Researchers from the University of California, San Diego, enrolled nearly a dozen people in a study to examine how skin care products like antiperspirant, lotion, moisturizer, and foot powder affect the microbial and molecular diversity of the skin. As they report in BMC Biology, the researchers collected samples from 11 volunteers who for the first three weeks only used a light body wash and then for the next three weeks applied select products to particular sites. For the last three weeks, they returned to their typical skin care routine.

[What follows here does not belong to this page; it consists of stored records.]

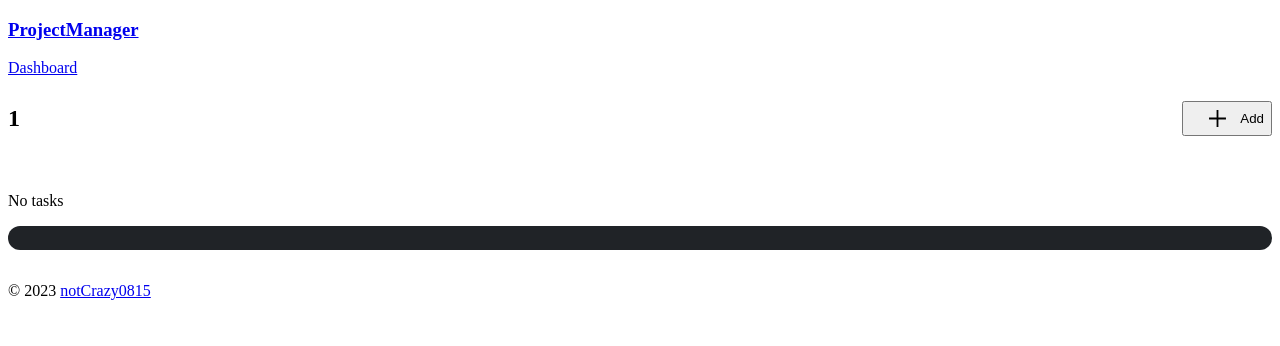
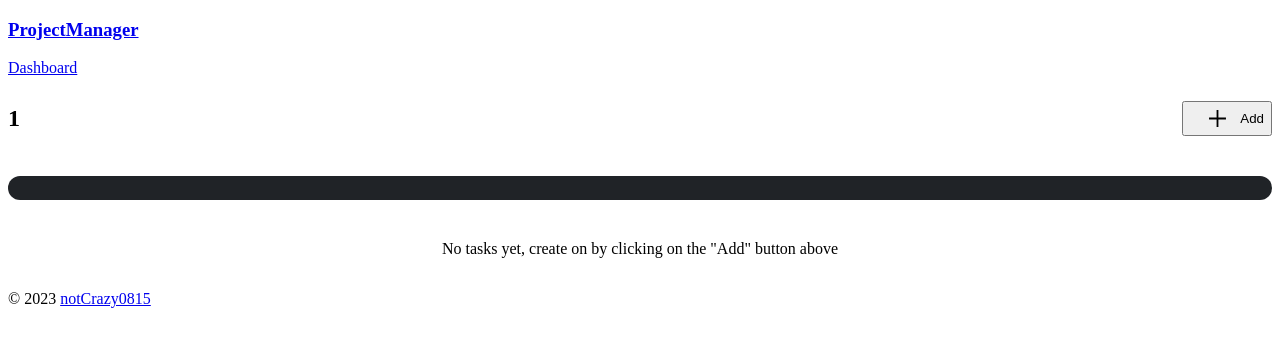
Before and after one commit to notCrazy0815/projectmanager, a SvelteKit app: page /dashboard/1 in a window 1280 px wide. Shown: the top 346 px of the page. Built offline with nearby package versions, Linux system fonts and the light colour scheme.

Commit message:
added text for no tasks or projects

```diff
--- a/src/routes/api/projects/+server.ts
+++ b/src/routes/api/projects/+server.ts
@@ -96,6 +96,11 @@ const projects: Project[] = [
                 status: "in_progress"
             }
         ]
+    },
+    {
+        name: "Mathe Hausaufgaben",
+        description: "Hausaufgaben für Mathe, Abgabe am Montag.",
+        tasks: [],
     }
 ];
 
--- a/src/routes/dashboard/[name]/+page.svelte
+++ b/src/routes/dashboard/[name]/+page.svelte
@@ -35,9 +35,6 @@ import ProjectOverview from "../../../components/ProjectOverview.svelte";
     </div>
     <p>{ description }</p>
 </div>
-{#if tasks.length === 0}
-    <p>No tasks</p>
-{/if}
 {#await project}
     <div></div>
 {:then project}
@@ -56,9 +53,13 @@ import ProjectOverview from "../../../components/ProjectOverview.svelte";
     {#await project}
         <p>Loading tasks</p>
     {:then project}
-        {#each tasks as task}
-            <TaskCard task={task} />
-        {/each}
+        {#if tasks.length === 0}
+            <p class="no-task-text">No tasks yet, create on by clicking on the "Add" button above</p>
+        {:else}
+            {#each tasks as task}
+                <TaskCard task={task} />
+            {/each}
+        {/if}
     {:catch error}
         <p>Something went wrong</p>
     {/await}
@@ -90,6 +91,11 @@ import ProjectOverview from "../../../components/ProjectOverview.svelte";
         }
     }
 
+    .no-task-text {
+        text-align: center;
+        margin-top: $margin-large;
+    }
+
     .task-wrapper {
         display: flex;
         flex-direction: column;
```
Also changed, not shown: src/routes/dashboard/+page.svelte (+9 -0 lines).
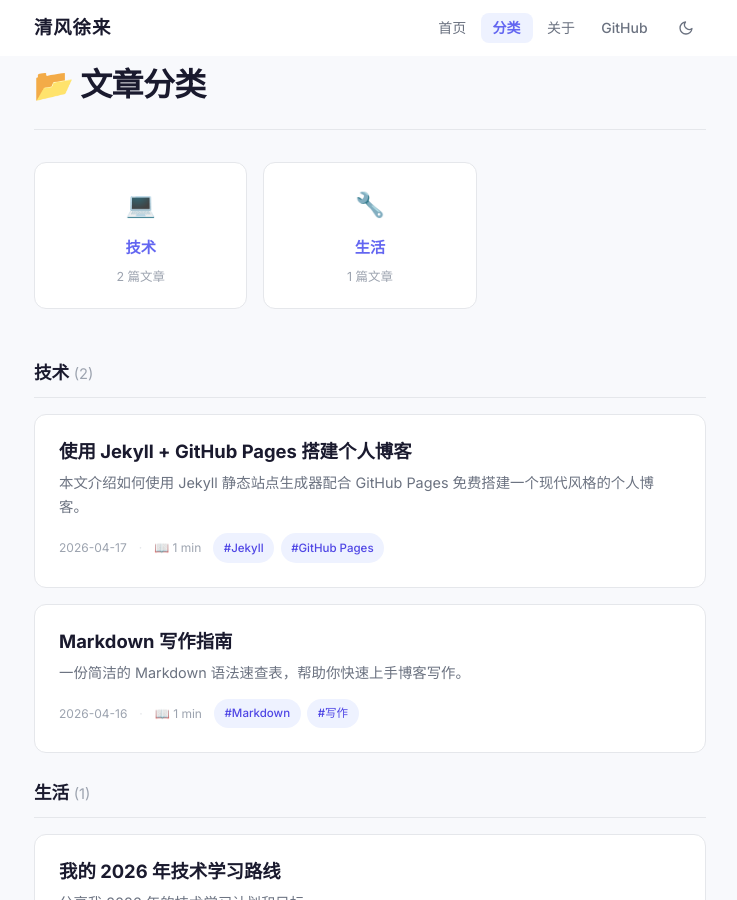
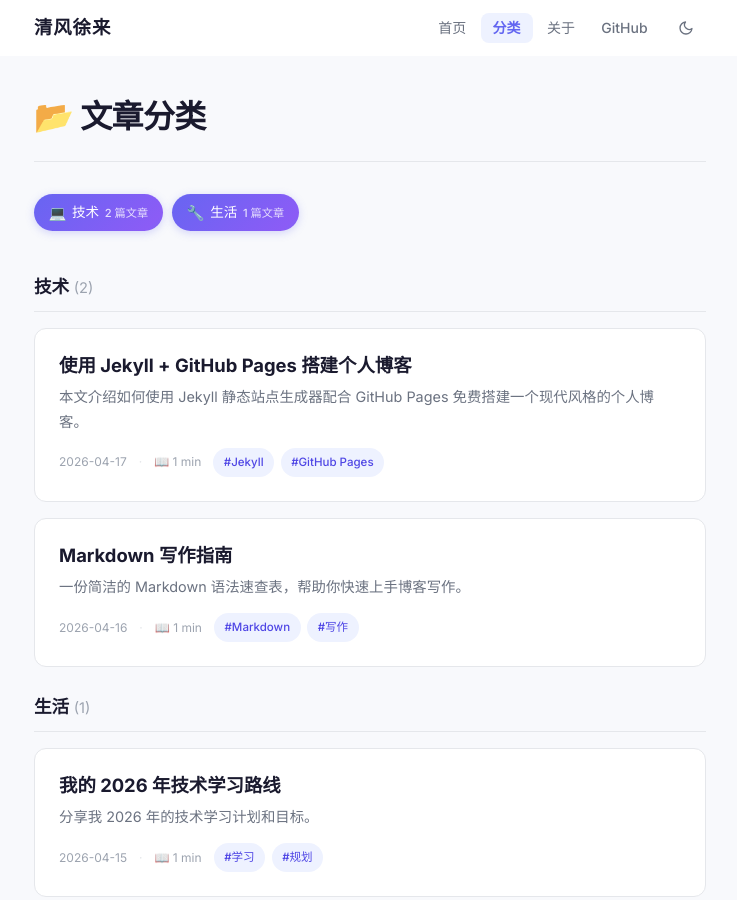
Before and after one commit to Asilencer/asilencer.github.io, a Jekyll site: the page built from categories.html, in a window 1280 px wide and 900 px high. Shown: the whole window, without its empty margins (270-1007 px from the left). Built offline with Jekyll 4.4.1, drawn with Linux system fonts in a browser that asks for light colours.

Commit message:
Categories page: add top margin, compact pill-style tags instead of large cards

```diff
--- a/assets/css/style.css
+++ b/assets/css/style.css
@@ -868,41 +868,64 @@ img { max-width: 100%; height: auto; }
 
 /* ===== Categories Archive Page ===== */
 .categories-grid {
-  display: grid;
-  grid-template-columns: repeat(auto-fill, minmax(200px, 1fr));
-  gap: 1rem;
-  margin-bottom: 3rem;
+  display: flex;
+  flex-wrap: wrap;
+  gap: 0.6rem;
+  margin-bottom: 2.5rem;
 }
 
 .category-card {
-  background: var(--color-surface);
-  border: 1px solid var(--color-border);
-  border-radius: var(--radius);
-  padding: 1.25rem;
-  text-align: center;
+  display: inline-flex;
+  align-items: center;
+  gap: 0.35rem;
+  padding: 0.35rem 0.9rem;
+  border-radius: 999px;
+  font-size: 0.85rem;
+  font-weight: 500;
+  color: #ffffff;
+  background: linear-gradient(135deg, var(--color-gradient-start), var(--color-gradient-end), var(--color-gradient-accent));
+  background-size: 200% 200%;
+  animation: tagGradient 3s ease infinite;
+  text-decoration: none;
   transition: all var(--transition);
+  box-shadow: 0 2px 8px rgba(99, 102, 241, 0.25);
+  position: relative;
+  overflow: hidden;
+}
+
+.category-card::before {
+  content: '';
+  position: absolute;
+  top: -50%;
+  left: -50%;
+  width: 200%;
+  height: 200%;
+  background: linear-gradient(
+    45deg,
+    transparent 30%,
+    rgba(255, 255, 255, 0.15) 50%,
+    transparent 70%
+  );
+  animation: tagShine 3s ease-in-out infinite;
 }
 
 .category-card:hover {
-  border-color: var(--color-card-hover-border);
-  box-shadow: var(--shadow-md);
-  transform: translateY(-2px);
+  transform: translateY(-2px) scale(1.05);
+  box-shadow: 0 4px 16px rgba(99, 102, 241, 0.4);
 }
 
 .category-card .cat-icon {
-  font-size: 1.5rem;
-  margin-bottom: 0.5rem;
+  font-size: 0.9rem;
 }
 
 .category-card .cat-name {
-  font-weight: 600;
-  font-size: 0.95rem;
-  margin-bottom: 0.25rem;
+  font-weight: 500;
+  font-size: 0.85rem;
 }
 
 .category-card .cat-count {
-  font-size: 0.78rem;
-  color: var(--color-text-tertiary);
+  font-size: 0.7rem;
+  opacity: 0.8;
 }
 
 .category-posts {
@@ -961,6 +984,7 @@ img { max-width: 100%; height: auto; }
 
 /* ===== Page ===== */
 .page-header {
+  margin-top: 2rem;
   margin-bottom: 2rem;
   padding-bottom: 1rem;
   border-bottom: 1px solid var(--color-border);
@@ -1089,6 +1113,4 @@ img { max-width: 100%; height: auto; }
   .back-to-top { bottom: 1.25rem; right: 1.25rem; width: 36px; height: 36px; }
 
   .post-content, .page-content { font-size: 1rem; }
-
-  .categories-grid { grid-template-columns: repeat(2, 1fr); }
 }
```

When the researchers analyzed these samples using mass spectrometry and 16S rRNA sequencing, they found compounds from these skincare products persisted on the skin for weeks. At the same time, they report the lotion and moisturizer didn't have too much of an effect on the skin microbiome, though the antiperspirant and foot powder did. Those products, they report, led to an increase in the microbial diversity present — possibly due to changes in nutrient and moisture levels, as Scientific American notes.